Exercise brief: With the pictures removed, set down all of the entries below exactly.

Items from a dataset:
====
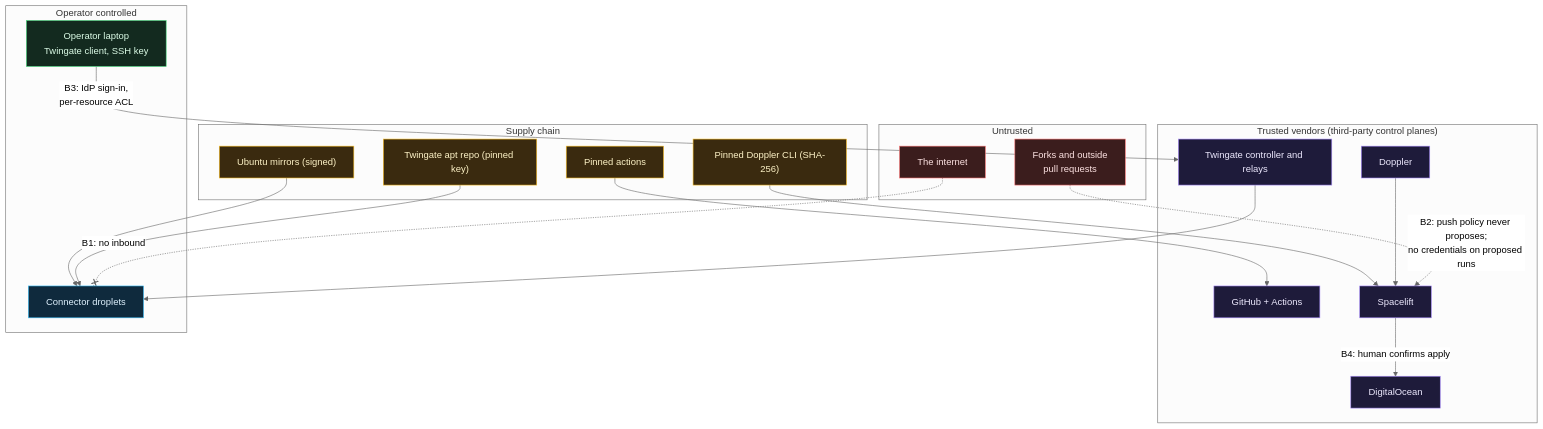
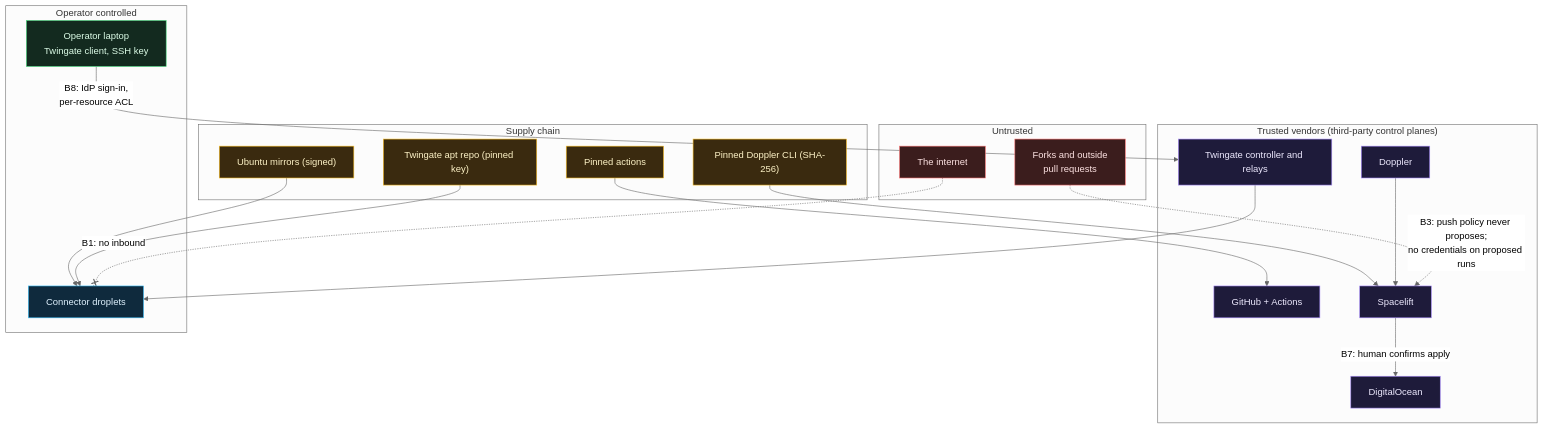
Before and after one commit to ChiefGyk3D/Clouds-Against-Humanity: the diagram in docs/wiki/Threat-Model.md, drawn with Mermaid (neutral theme). The commit also changed other lines of this file and 2 other files, not shown here.

Commit message:
docs(wiki): one boundary numbering across the threat-model pages
Threat-Model.md now uses the exercise page's B-numbers (B1, B3, B7, B8).
Model ids are readable strings instead of UUIDs so the identifier check
does not mistake them for Azure ids.

````diff
--- a/docs/wiki/Threat-Model.md
+++ b/docs/wiki/Threat-Model.md
@@ -23,41 +23,41 @@
 ```mermaid
 flowchart TB
     subgraph untrusted["Untrusted"]
         inet["The internet"]:::ext
         forks["Forks and outside<br/>pull requests"]:::ext
     end
     subgraph vendors["Trusted vendors (third-party control planes)"]
         gh["GitHub + Actions"]:::ctrl
         sl["Spacelift"]:::ctrl
         dp["Doppler"]:::ctrl
         tg["Twingate controller and relays"]:::ctrl
         doc["DigitalOcean"]:::ctrl
     end
     subgraph supply["Supply chain"]
         acts["Pinned actions"]:::warn
         cli["Pinned Doppler CLI (SHA-256)"]:::warn
         apt["Twingate apt repo (pinned key)"]:::warn
         ubu["Ubuntu mirrors (signed)"]:::warn
     end
     subgraph mine["Operator controlled"]
         laptop["Operator laptop<br/>Twingate client, SSH key"]:::you
         drops["Connector droplets"]:::cloud
     end
 
     inet -. "B1: no inbound" .-x drops
-    forks -. "B2: push policy never proposes;<br/>no credentials on proposed runs" .-> sl
-    laptop -- "B3: IdP sign-in,<br/>per-resource ACL" --> tg
+    forks -. "B3: push policy never proposes;<br/>no credentials on proposed runs" .-> sl
+    laptop -- "B8: IdP sign-in,<br/>per-resource ACL" --> tg
     tg --> drops
-    sl -- "B4: human confirms apply" --> doc
+    sl -- "B7: human confirms apply" --> doc
     dp --> sl
     acts --> gh
     cli --> sl
     apt --> drops
     ubu --> drops
 
     classDef you fill:#132a1f,stroke:#4ade80,color:#dcfce7
     classDef ext fill:#3b1d1d,stroke:#f87171,color:#fde2e2
     classDef ctrl fill:#1e1b3a,stroke:#a78bfa,color:#ede9fe
     classDef cloud fill:#0f2a3d,stroke:#38bdf8,color:#e0f2fe
     classDef warn fill:#3a2a0f,stroke:#fbbf24,color:#fef3c7
 ```
````
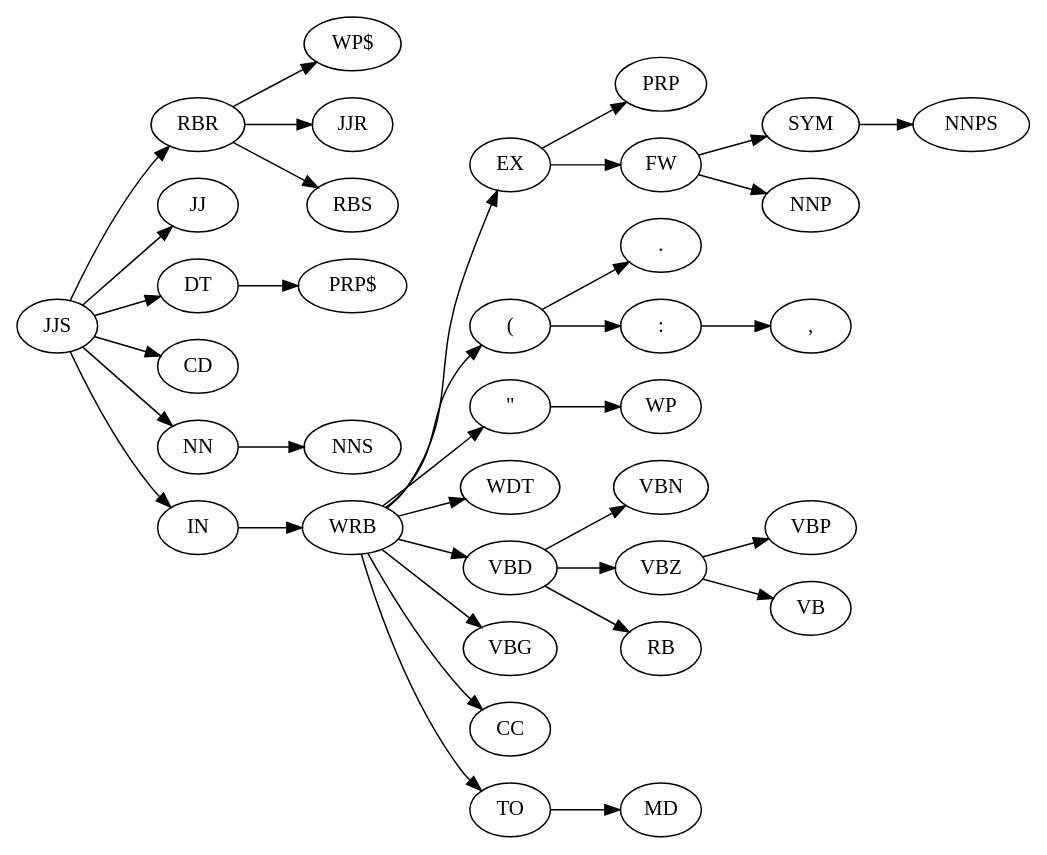
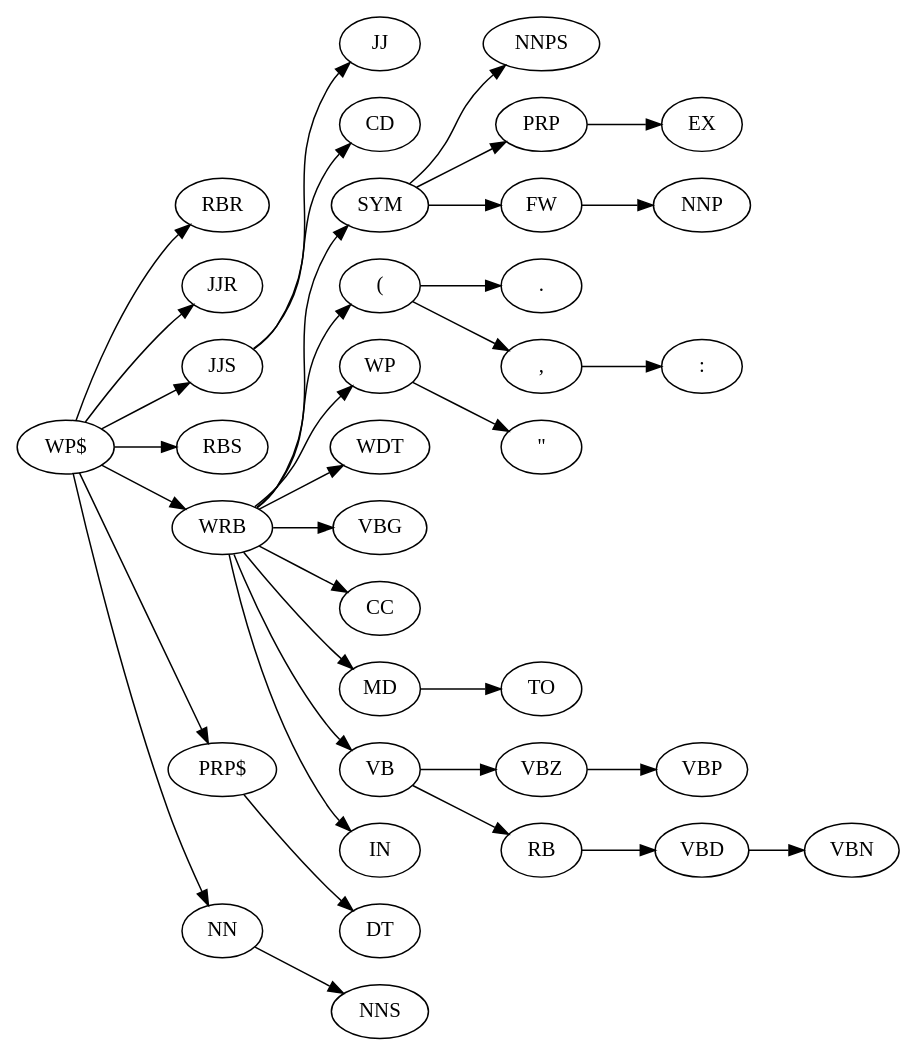
One commit to kukas/Words-and-The-Company-They-Keep changed the diagram in merge_trees/English tags.gv. Above: the diagram before and after it, drawn with Graphviz. The commit also changed 19 other files, not shown here.

```diff
--- a/merge_trees/English tags.gv
+++ b/merge_trees/English tags.gv
@@ -1,108 +1,108 @@
 digraph "English tags" {
 	rankdir=LR
+	"WP$" [label="WP$"]
 	RBR [label=RBR]
+	"WP$" -> RBR
 	"WP$" [label="WP$"]
-	RBR -> "WP$"
-	RBR [label=RBR]
 	JJR [label=JJR]
-	RBR -> JJR
+	"WP$" -> JJR
 	SYM [label=SYM]
 	NNPS [label=NNPS]
 	SYM -> NNPS
+	PRP [label=PRP]
 	EX [label=EX]
-	PRP [label=PRP]
-	EX -> PRP
+	PRP -> EX
 	FW [label=FW]
 	NNP [label=NNP]
 	FW -> NNP
 	"(" [label="("]
 	"." [label="."]
 	"(" -> "."
+	WP [label=WP]
 	"\"" [label="\""]
-	WP [label=WP]
-	"\"" -> WP
+	WP -> "\""
 	JJS [label=JJS]
 	JJ [label=JJ]
 	JJS -> JJ
-	RBR [label=RBR]
+	"WP$" [label="WP$"]
 	RBS [label=RBS]
-	RBR -> RBS
+	"WP$" -> RBS
 	WRB [label=WRB]
-	"\"" [label="\""]
-	WRB -> "\""
+	WP [label=WP]
+	WRB -> WP
+	"PRP$" [label="PRP$"]
 	DT [label=DT]
-	"PRP$" [label="PRP$"]
-	DT -> "PRP$"
+	"PRP$" -> DT
 	JJS [label=JJS]
 	CD [label=CD]
 	JJS -> CD
+	SYM [label=SYM]
 	FW [label=FW]
-	SYM [label=SYM]
-	FW -> SYM
+	SYM -> FW
 	WRB [label=WRB]
 	WDT [label=WDT]
 	WRB -> WDT
+	"," [label=","]
 	<colon> [label=":"]
-	"," [label=","]
-	<colon> -> ","
+	"," -> <colon>
 	VBD [label=VBD]
 	VBN [label=VBN]
 	VBD -> VBN
 	VBZ [label=VBZ]
 	VBP [label=VBP]
 	VBZ -> VBP
+	"WP$" [label="WP$"]
 	JJS [label=JJS]
-	RBR [label=RBR]
-	JJS -> RBR
+	"WP$" -> JJS
 	NN [label=NN]
 	NNS [label=NNS]
 	NN -> NNS
 	WRB [label=WRB]
 	VBG [label=VBG]
 	WRB -> VBG
 	"(" [label="("]
-	<colon> [label=":"]
-	"(" -> <colon>
+	"," [label=","]
+	"(" -> ","
 	WRB [label=WRB]
 	CC [label=CC]
 	WRB -> CC
+	MD [label=MD]
 	TO [label=TO]
+	MD -> TO
+	SYM [label=SYM]
+	PRP [label=PRP]
+	SYM -> PRP
+	RB [label=RB]
+	VBD [label=VBD]
+	RB -> VBD
+	VB [label=VB]
+	VBZ [label=VBZ]
+	VB -> VBZ
+	WRB [label=WRB]
+	SYM [label=SYM]
+	WRB -> SYM
+	WRB [label=WRB]
 	MD [label=MD]
-	TO -> MD
-	EX [label=EX]
-	FW [label=FW]
-	EX -> FW
-	VBD [label=VBD]
+	WRB -> MD
+	VB [label=VB]
 	RB [label=RB]
-	VBD -> RB
-	VBZ [label=VBZ]
+	VB -> RB
+	WRB [label=WRB]
 	VB [label=VB]
-	VBZ -> VB
-	WRB [label=WRB]
-	EX [label=EX]
-	WRB -> EX
-	WRB [label=WRB]
-	TO [label=TO]
-	WRB -> TO
-	VBD [label=VBD]
-	VBZ [label=VBZ]
-	VBD -> VBZ
-	WRB [label=WRB]
-	VBD [label=VBD]
-	WRB -> VBD
+	WRB -> VB
 	WRB [label=WRB]
 	"(" [label="("]
 	WRB -> "("
-	JJS [label=JJS]
-	DT [label=DT]
-	JJS -> DT
+	"WP$" [label="WP$"]
+	"PRP$" [label="PRP$"]
+	"WP$" -> "PRP$"
+	WRB [label=WRB]
 	IN [label=IN]
+	WRB -> IN
+	"WP$" [label="WP$"]
 	WRB [label=WRB]
-	IN -> WRB
-	JJS [label=JJS]
-	IN [label=IN]
-	JJS -> IN
-	JJS [label=JJS]
+	"WP$" -> WRB
+	"WP$" [label="WP$"]
 	NN [label=NN]
-	JJS -> NN
+	"WP$" -> NN
 }
```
====
Response below:
Before and after one commit to ChiefGyk3D/Clouds-Against-Humanity: the diagram in docs/wiki/Threat-Model.md, drawn with Mermaid (neutral theme). The commit also changed other lines of this file and 2 other files, not shown here.

Commit message:
docs(wiki): one boundary numbering across the threat-model pages
Threat-Model.md now uses the exercise page's B-numbers (B1, B3, B7, B8).
Model ids are readable strings instead of UUIDs so the identifier check
does not mistake them for Azure ids.

````diff
--- a/docs/wiki/Threat-Model.md
+++ b/docs/wiki/Threat-Model.md
@@ -23,41 +23,41 @@
 ```mermaid
 flowchart TB
     subgraph untrusted["Untrusted"]
         inet["The internet"]:::ext
         forks["Forks and outside<br/>pull requests"]:::ext
     end
     subgraph vendors["Trusted vendors (third-party control planes)"]
         gh["GitHub + Actions"]:::ctrl
         sl["Spacelift"]:::ctrl
         dp["Doppler"]:::ctrl
         tg["Twingate controller and relays"]:::ctrl
         doc["DigitalOcean"]:::ctrl
     end
     subgraph supply["Supply chain"]
         acts["Pinned actions"]:::warn
         cli["Pinned Doppler CLI (SHA-256)"]:::warn
         apt["Twingate apt repo (pinned key)"]:::warn
         ubu["Ubuntu mirrors (signed)"]:::warn
     end
     subgraph mine["Operator controlled"]
         laptop["Operator laptop<br/>Twingate client, SSH key"]:::you
         drops["Connector droplets"]:::cloud
     end
 
     inet -. "B1: no inbound" .-x drops
-    forks -. "B2: push policy never proposes;<br/>no credentials on proposed runs" .-> sl
-    laptop -- "B3: IdP sign-in,<br/>per-resource ACL" --> tg
+    forks -. "B3: push policy never proposes;<br/>no credentials on proposed runs" .-> sl
+    laptop -- "B8: IdP sign-in,<br/>per-resource ACL" --> tg
     tg --> drops
-    sl -- "B4: human confirms apply" --> doc
+    sl -- "B7: human confirms apply" --> doc
     dp --> sl
     acts --> gh
     cli --> sl
     apt --> drops
     ubu --> drops
 
     classDef you fill:#132a1f,stroke:#4ade80,color:#dcfce7
     classDef ext fill:#3b1d1d,stroke:#f87171,color:#fde2e2
     classDef ctrl fill:#1e1b3a,stroke:#a78bfa,color:#ede9fe
     classDef cloud fill:#0f2a3d,stroke:#38bdf8,color:#e0f2fe
     classDef warn fill:#3a2a0f,stroke:#fbbf24,color:#fef3c7
 ```
````
One commit to kukas/Words-and-The-Company-They-Keep changed the diagram in merge_trees/English tags.gv. Above: the diagram before and after it, drawn with Graphviz. The commit also changed 19 other files, not shown here.

```diff
--- a/merge_trees/English tags.gv
+++ b/merge_trees/English tags.gv
@@ -1,108 +1,108 @@
 digraph "English tags" {
 	rankdir=LR
+	"WP$" [label="WP$"]
 	RBR [label=RBR]
+	"WP$" -> RBR
 	"WP$" [label="WP$"]
-	RBR -> "WP$"
-	RBR [label=RBR]
 	JJR [label=JJR]
-	RBR -> JJR
+	"WP$" -> JJR
 	SYM [label=SYM]
 	NNPS [label=NNPS]
 	SYM -> NNPS
+	PRP [label=PRP]
 	EX [label=EX]
-	PRP [label=PRP]
-	EX -> PRP
+	PRP -> EX
 	FW [label=FW]
 	NNP [label=NNP]
 	FW -> NNP
 	"(" [label="("]
 	"." [label="."]
 	"(" -> "."
+	WP [label=WP]
 	"\"" [label="\""]
-	WP [label=WP]
-	"\"" -> WP
+	WP -> "\""
 	JJS [label=JJS]
 	JJ [label=JJ]
 	JJS -> JJ
-	RBR [label=RBR]
+	"WP$" [label="WP$"]
 	RBS [label=RBS]
-	RBR -> RBS
+	"WP$" -> RBS
 	WRB [label=WRB]
-	"\"" [label="\""]
-	WRB -> "\""
+	WP [label=WP]
+	WRB -> WP
+	"PRP$" [label="PRP$"]
 	DT [label=DT]
-	"PRP$" [label="PRP$"]
-	DT -> "PRP$"
+	"PRP$" -> DT
 	JJS [label=JJS]
 	CD [label=CD]
 	JJS -> CD
+	SYM [label=SYM]
 	FW [label=FW]
-	SYM [label=SYM]
-	FW -> SYM
+	SYM -> FW
 	WRB [label=WRB]
 	WDT [label=WDT]
 	WRB -> WDT
+	"," [label=","]
 	<colon> [label=":"]
-	"," [label=","]
-	<colon> -> ","
+	"," -> <colon>
 	VBD [label=VBD]
 	VBN [label=VBN]
 	VBD -> VBN
 	VBZ [label=VBZ]
 	VBP [label=VBP]
 	VBZ -> VBP
+	"WP$" [label="WP$"]
 	JJS [label=JJS]
-	RBR [label=RBR]
-	JJS -> RBR
+	"WP$" -> JJS
 	NN [label=NN]
 	NNS [label=NNS]
 	NN -> NNS
 	WRB [label=WRB]
 	VBG [label=VBG]
 	WRB -> VBG
 	"(" [label="("]
-	<colon> [label=":"]
-	"(" -> <colon>
+	"," [label=","]
+	"(" -> ","
 	WRB [label=WRB]
 	CC [label=CC]
 	WRB -> CC
+	MD [label=MD]
 	TO [label=TO]
+	MD -> TO
+	SYM [label=SYM]
+	PRP [label=PRP]
+	SYM -> PRP
+	RB [label=RB]
+	VBD [label=VBD]
+	RB -> VBD
+	VB [label=VB]
+	VBZ [label=VBZ]
+	VB -> VBZ
+	WRB [label=WRB]
+	SYM [label=SYM]
+	WRB -> SYM
+	WRB [label=WRB]
 	MD [label=MD]
-	TO -> MD
-	EX [label=EX]
-	FW [label=FW]
-	EX -> FW
-	VBD [label=VBD]
+	WRB -> MD
+	VB [label=VB]
 	RB [label=RB]
-	VBD -> RB
-	VBZ [label=VBZ]
+	VB -> RB
+	WRB [label=WRB]
 	VB [label=VB]
-	VBZ -> VB
-	WRB [label=WRB]
-	EX [label=EX]
-	WRB -> EX
-	WRB [label=WRB]
-	TO [label=TO]
-	WRB -> TO
-	VBD [label=VBD]
-	VBZ [label=VBZ]
-	VBD -> VBZ
-	WRB [label=WRB]
-	VBD [label=VBD]
-	WRB -> VBD
+	WRB -> VB
 	WRB [label=WRB]
 	"(" [label="("]
 	WRB -> "("
-	JJS [label=JJS]
-	DT [label=DT]
-	JJS -> DT
+	"WP$" [label="WP$"]
+	"PRP$" [label="PRP$"]
+	"WP$" -> "PRP$"
+	WRB [label=WRB]
 	IN [label=IN]
+	WRB -> IN
+	"WP$" [label="WP$"]
 	WRB [label=WRB]
-	IN -> WRB
-	JJS [label=JJS]
-	IN [label=IN]
-	JJS -> IN
-	JJS [label=JJS]
+	"WP$" -> WRB
+	"WP$" [label="WP$"]
 	NN [label=NN]
-	JJS -> NN
+	"WP$" -> NN
 }
```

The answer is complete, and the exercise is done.